Work task:
From the records below, set down exactly the lines starting with the line that contains "BP --> CNN[CNN, BN, residuals]" and going on through the line that contains "TF --> VIT[ViT*]". Nothing else is wanted.

Provided records:
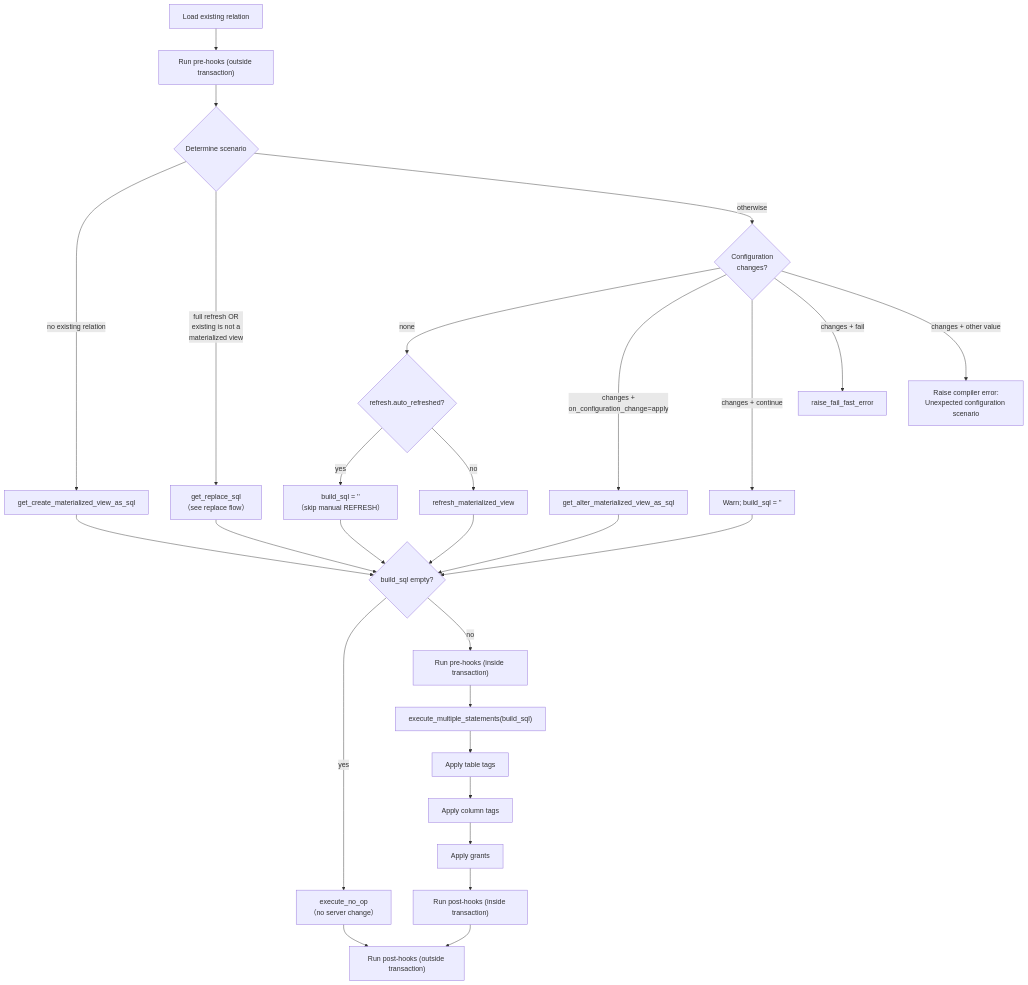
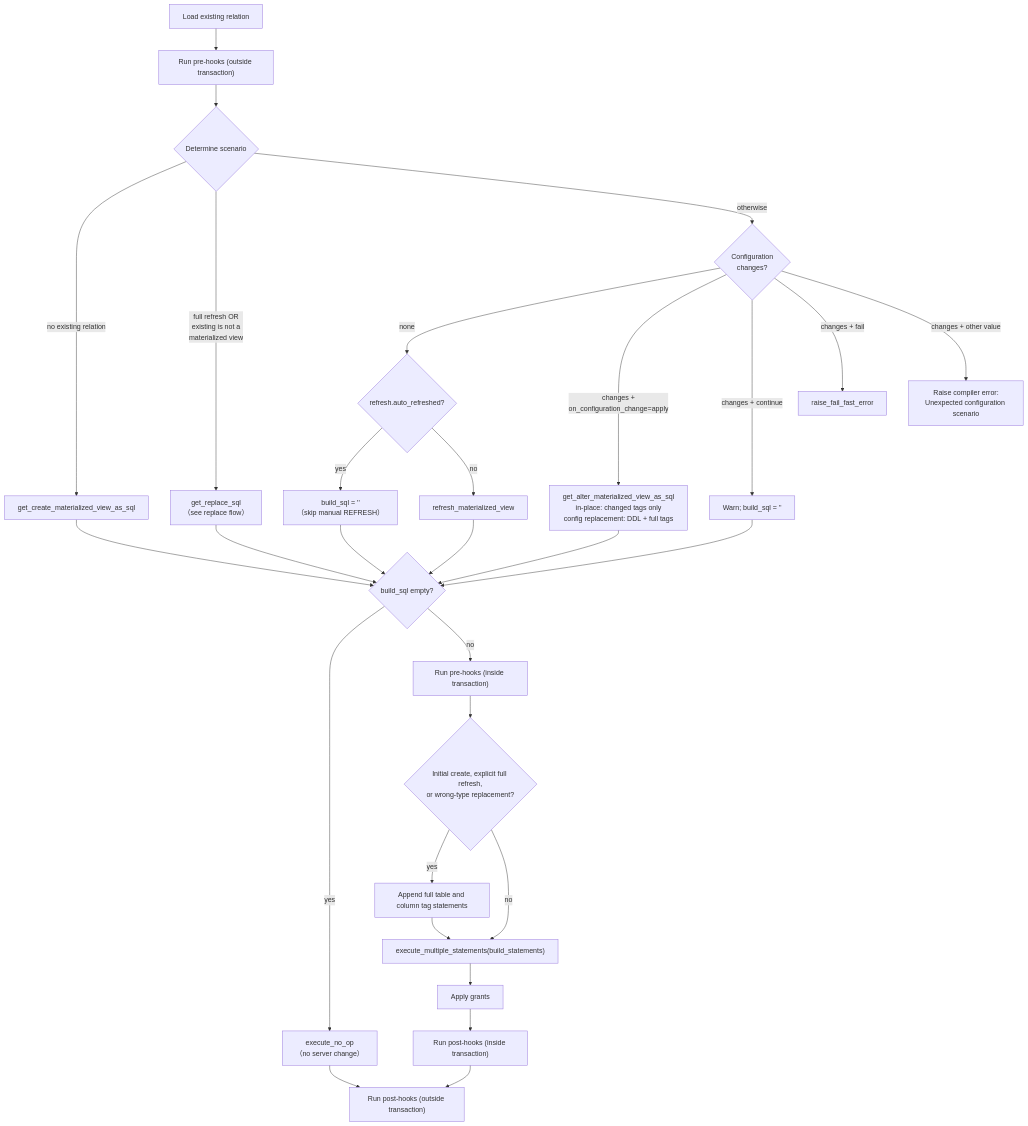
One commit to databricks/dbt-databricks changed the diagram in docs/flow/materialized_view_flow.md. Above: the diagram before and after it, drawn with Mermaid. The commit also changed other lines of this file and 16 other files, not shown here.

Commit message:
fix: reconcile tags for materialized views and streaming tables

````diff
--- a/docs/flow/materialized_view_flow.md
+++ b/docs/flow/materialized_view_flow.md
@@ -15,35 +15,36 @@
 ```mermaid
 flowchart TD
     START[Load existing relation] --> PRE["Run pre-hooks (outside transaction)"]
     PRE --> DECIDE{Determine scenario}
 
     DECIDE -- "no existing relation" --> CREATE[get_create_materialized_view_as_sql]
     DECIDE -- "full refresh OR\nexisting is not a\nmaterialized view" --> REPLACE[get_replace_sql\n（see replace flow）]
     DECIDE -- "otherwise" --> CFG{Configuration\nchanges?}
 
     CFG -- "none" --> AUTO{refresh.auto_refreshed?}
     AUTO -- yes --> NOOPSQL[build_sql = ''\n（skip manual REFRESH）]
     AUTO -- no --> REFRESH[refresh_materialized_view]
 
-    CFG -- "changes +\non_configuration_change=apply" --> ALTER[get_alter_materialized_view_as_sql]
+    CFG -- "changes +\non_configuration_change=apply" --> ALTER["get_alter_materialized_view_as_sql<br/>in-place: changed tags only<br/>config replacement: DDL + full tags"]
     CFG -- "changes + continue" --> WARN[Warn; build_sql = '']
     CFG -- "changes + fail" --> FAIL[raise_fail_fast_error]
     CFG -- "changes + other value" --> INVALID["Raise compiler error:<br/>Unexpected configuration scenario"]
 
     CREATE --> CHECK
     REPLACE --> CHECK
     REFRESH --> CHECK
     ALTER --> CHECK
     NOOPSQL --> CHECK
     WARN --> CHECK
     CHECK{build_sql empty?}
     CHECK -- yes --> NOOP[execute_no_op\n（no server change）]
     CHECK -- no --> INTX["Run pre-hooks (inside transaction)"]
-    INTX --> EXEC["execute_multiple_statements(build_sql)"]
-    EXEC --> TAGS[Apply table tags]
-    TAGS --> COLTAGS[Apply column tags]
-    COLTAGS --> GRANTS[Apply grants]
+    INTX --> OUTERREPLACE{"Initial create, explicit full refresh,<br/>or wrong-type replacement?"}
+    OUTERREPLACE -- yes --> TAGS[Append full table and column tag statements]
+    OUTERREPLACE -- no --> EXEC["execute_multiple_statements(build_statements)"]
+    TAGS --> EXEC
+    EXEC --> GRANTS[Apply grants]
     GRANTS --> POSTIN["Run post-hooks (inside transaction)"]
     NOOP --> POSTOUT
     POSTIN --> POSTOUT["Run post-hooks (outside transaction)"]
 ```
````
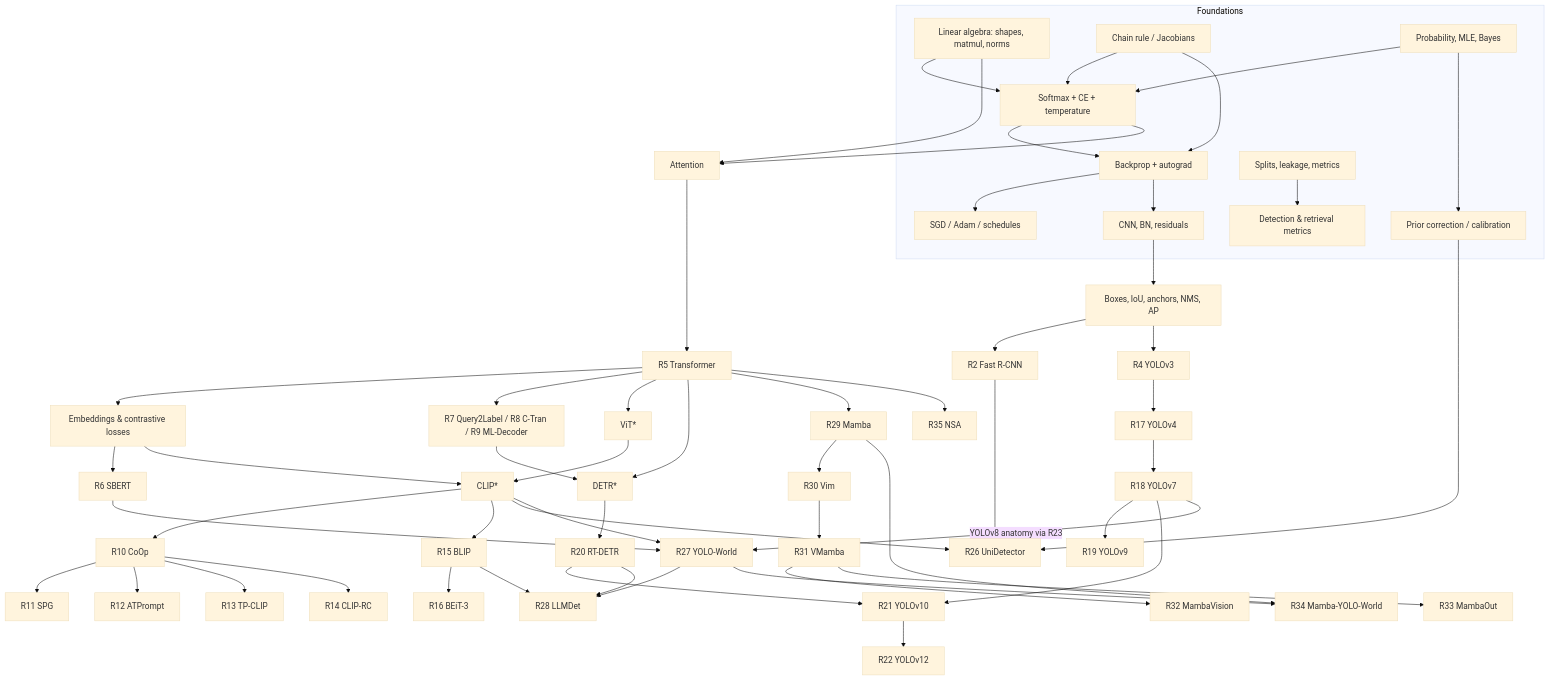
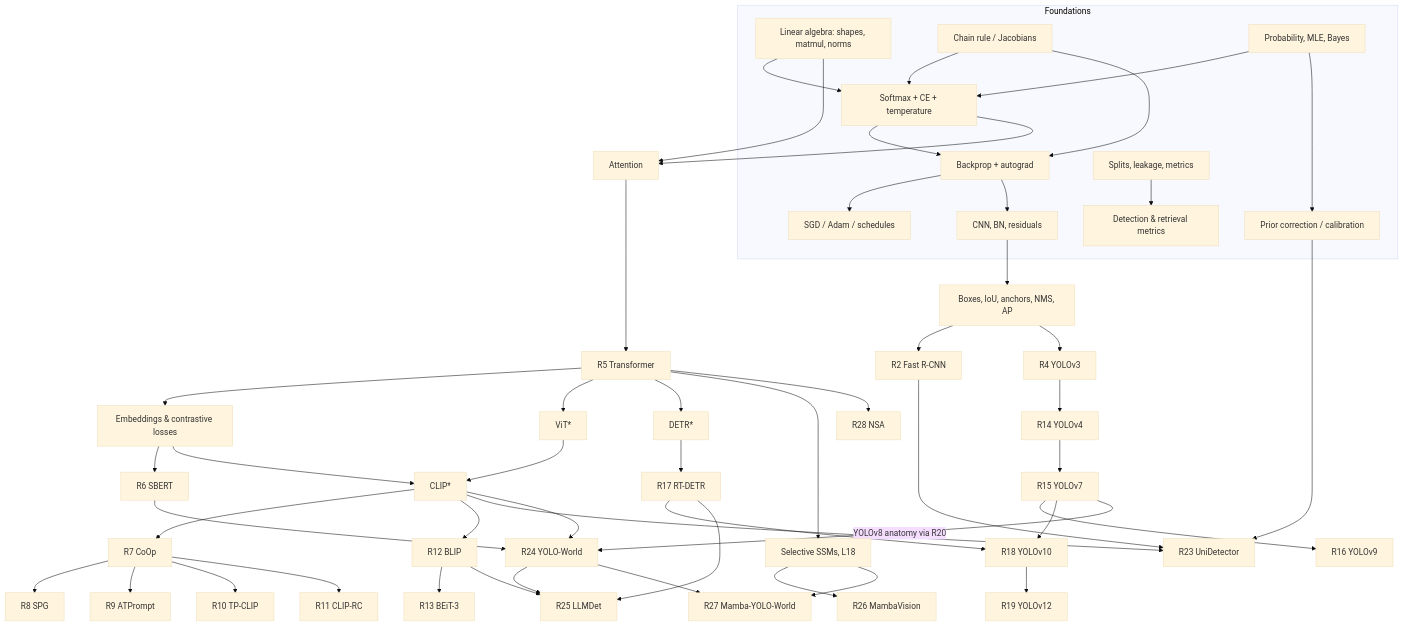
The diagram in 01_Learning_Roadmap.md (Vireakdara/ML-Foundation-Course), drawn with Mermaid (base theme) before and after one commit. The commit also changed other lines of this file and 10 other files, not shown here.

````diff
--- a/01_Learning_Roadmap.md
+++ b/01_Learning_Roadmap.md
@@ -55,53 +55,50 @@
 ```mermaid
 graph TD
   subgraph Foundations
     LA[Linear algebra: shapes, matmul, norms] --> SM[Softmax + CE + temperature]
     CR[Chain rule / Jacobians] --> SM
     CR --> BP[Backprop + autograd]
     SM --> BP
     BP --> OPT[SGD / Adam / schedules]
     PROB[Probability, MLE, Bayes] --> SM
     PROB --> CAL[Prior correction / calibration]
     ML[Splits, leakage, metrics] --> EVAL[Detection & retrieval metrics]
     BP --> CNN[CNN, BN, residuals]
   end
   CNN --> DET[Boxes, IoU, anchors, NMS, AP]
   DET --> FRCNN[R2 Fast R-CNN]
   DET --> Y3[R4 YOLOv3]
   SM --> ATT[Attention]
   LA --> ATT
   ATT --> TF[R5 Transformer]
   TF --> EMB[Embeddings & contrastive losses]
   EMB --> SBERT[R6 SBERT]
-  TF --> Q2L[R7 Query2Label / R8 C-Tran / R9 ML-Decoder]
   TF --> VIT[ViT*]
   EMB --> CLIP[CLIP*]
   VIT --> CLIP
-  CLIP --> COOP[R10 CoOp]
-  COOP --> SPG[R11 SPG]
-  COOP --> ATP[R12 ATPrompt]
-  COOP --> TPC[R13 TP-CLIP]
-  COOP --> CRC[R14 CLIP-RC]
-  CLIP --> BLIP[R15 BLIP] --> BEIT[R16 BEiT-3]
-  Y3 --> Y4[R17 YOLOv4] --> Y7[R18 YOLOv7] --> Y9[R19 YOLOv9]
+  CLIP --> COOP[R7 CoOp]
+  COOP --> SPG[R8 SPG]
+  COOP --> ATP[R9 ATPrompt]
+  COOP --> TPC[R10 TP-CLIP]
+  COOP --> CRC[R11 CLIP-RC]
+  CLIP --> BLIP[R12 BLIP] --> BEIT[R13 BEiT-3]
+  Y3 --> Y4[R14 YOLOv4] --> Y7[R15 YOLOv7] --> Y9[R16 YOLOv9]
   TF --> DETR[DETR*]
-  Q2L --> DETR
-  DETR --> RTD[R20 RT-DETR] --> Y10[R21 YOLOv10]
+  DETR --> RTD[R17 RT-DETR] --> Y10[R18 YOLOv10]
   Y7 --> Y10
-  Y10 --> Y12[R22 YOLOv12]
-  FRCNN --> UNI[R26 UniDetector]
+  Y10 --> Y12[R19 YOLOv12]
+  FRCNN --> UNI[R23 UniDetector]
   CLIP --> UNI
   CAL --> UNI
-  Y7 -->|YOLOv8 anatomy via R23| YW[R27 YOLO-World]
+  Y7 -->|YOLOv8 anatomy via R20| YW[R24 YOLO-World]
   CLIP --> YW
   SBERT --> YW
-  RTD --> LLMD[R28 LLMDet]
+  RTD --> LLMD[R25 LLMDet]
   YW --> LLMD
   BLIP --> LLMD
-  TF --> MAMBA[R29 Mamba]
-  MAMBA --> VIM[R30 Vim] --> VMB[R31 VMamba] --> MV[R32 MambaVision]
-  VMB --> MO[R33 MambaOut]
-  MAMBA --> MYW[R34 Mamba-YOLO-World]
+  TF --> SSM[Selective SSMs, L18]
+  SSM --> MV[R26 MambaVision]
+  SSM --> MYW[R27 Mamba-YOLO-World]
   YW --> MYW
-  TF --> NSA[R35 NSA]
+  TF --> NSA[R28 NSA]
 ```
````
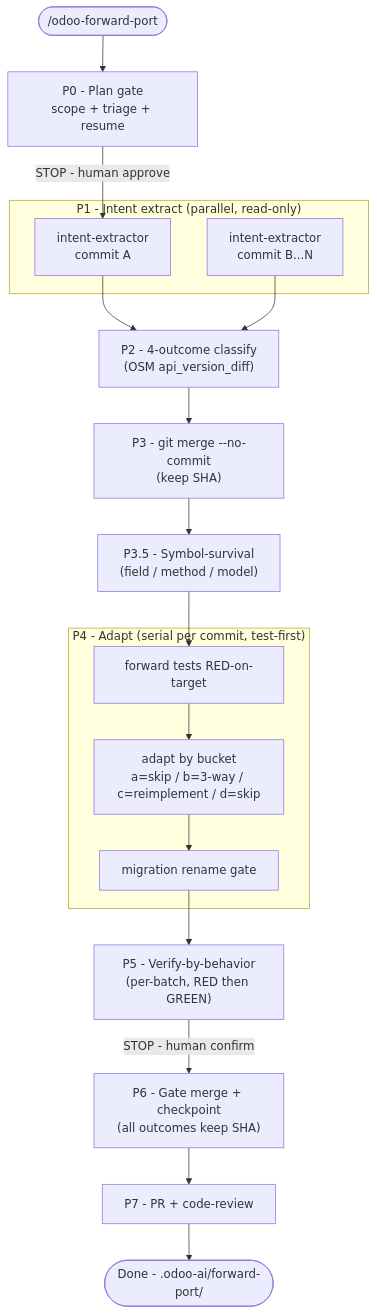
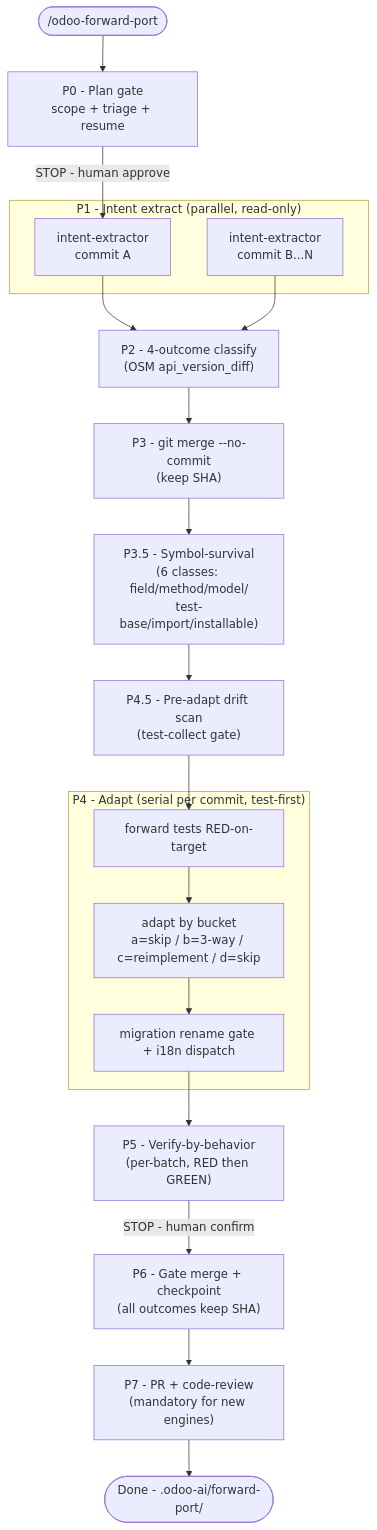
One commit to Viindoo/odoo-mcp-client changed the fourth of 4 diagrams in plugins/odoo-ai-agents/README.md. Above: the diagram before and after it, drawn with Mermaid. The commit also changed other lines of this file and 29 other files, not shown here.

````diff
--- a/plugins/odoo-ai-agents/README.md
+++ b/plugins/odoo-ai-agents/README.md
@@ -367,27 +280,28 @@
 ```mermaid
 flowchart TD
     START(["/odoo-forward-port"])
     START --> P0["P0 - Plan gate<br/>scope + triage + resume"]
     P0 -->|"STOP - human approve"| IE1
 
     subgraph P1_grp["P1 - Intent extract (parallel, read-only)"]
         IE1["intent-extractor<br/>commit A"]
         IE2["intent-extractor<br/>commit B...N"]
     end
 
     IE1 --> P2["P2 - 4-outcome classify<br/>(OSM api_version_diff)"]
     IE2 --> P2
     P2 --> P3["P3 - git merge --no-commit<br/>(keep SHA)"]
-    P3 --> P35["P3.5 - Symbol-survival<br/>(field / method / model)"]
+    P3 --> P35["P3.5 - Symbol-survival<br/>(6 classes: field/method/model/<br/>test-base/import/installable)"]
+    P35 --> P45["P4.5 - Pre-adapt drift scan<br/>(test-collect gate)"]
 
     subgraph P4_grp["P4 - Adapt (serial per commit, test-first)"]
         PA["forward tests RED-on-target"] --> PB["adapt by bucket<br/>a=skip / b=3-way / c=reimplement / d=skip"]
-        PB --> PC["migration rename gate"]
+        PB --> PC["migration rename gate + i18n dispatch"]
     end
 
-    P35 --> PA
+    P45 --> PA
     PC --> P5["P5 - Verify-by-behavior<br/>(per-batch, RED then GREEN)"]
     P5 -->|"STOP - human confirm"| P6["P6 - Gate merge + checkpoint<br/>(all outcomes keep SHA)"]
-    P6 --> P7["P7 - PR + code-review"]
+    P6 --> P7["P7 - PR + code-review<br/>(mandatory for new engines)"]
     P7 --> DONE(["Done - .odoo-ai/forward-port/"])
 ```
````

Finished task:
     BP --> CNN[CNN, BN, residuals]
   end
   CNN --> DET[Boxes, IoU, anchors, NMS, AP]
   DET --> FRCNN[R2 Fast R-CNN]
   DET --> Y3[R4 YOLOv3]
   SM --> ATT[Attention]
   LA --> ATT
   ATT --> TF[R5 Transformer]
   TF --> EMB[Embeddings & contrastive losses]
   EMB --> SBERT[R6 SBERT]
-  TF --> Q2L[R7 Query2Label / R8 C-Tran / R9 ML-Decoder]
   TF --> VIT[ViT*]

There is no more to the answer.